At the division of territory the lot of Zebulun came up third, and assigned to him a beautifully diversified stretch of country in the North. The area of his possession is in general clear enough, but it is impossible to define the boundaries exactly (Josh 19:10-16). The line ran northward from Mt. Tabor, keeping on the heights West of the Sea of Galilee, on to Kerr `Anan (Hannathon). It turned westward along the base of the mountain, and reached the border of Asher, probably by the vale of `Abilin. It then proceeded southward to the Kishon opposite Tell Kaimun (Jokneam). As the plain belonged to Issachar, the south border would skirt its northern edge, terminating again at Tabor, probably near Deburiyeh (Daberath), which belonged to Issachar (21:28). Nazareth, Jesus' hometown, and Cana, where He performed His first miracle, both lay in the territory of Zebulun.

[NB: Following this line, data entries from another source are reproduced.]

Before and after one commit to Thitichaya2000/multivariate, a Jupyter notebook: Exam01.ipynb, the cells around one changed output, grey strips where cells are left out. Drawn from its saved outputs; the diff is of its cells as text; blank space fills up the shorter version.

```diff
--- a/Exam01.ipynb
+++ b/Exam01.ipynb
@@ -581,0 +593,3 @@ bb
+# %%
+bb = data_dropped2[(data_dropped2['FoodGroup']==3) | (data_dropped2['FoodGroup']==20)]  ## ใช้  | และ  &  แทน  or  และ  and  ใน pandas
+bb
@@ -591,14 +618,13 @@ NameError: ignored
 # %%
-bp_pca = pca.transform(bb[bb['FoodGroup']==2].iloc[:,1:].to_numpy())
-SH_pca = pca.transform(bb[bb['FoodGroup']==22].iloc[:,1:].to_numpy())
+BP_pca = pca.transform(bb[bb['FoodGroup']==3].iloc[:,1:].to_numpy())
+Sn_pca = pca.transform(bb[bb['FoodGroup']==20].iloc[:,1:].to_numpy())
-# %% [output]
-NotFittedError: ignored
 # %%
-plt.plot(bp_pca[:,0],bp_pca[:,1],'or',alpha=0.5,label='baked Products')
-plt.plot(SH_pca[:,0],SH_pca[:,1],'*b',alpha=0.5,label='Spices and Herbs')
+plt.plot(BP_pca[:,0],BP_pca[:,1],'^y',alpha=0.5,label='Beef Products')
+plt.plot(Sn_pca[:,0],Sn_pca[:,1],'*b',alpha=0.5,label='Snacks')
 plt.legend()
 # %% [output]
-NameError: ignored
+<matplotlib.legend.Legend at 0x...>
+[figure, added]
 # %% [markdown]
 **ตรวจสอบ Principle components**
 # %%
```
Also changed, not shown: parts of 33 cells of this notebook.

The Tribe of Benjamin
Its northern boundary ran westward from the Jordan River through Bethel and just south of Lower Beth Horon; its western boundary picked up at this point to Kirjath Jearim; its southern border ran eastward to the northern point of the Dead Sea; and its easternmost limit was the Jordan River (Josh. 18:11-20). The chief towns in this hilly, fertile region were Jerusalem, Jericho, Bethel, Gibeon, Gibeath, and Mizpah (Josh. 18:21-28).
The Tribe of Ephraim
This tribe settled a territory bounded on the north by the territory of Manasseh (west of the River Jordan) and on the south by the territories of Dan and Benjamin (Josh. 16:5-10).
The Tribe of Manasseh
In the settlement of Canaan, land was provided for Manasseh on both sides of the Jordan River. Eastern Manasseh was able to occupy its land only after it had aided the other tribes in conquering their territories (Num. 32:1-33). Because of the Canaanite fortresses and strong cities in the land (for example, Megiddo, En Dor, Taanach, Dor, Ibleam, and Beth Shean), western Manasseh had difficulty settling its territory.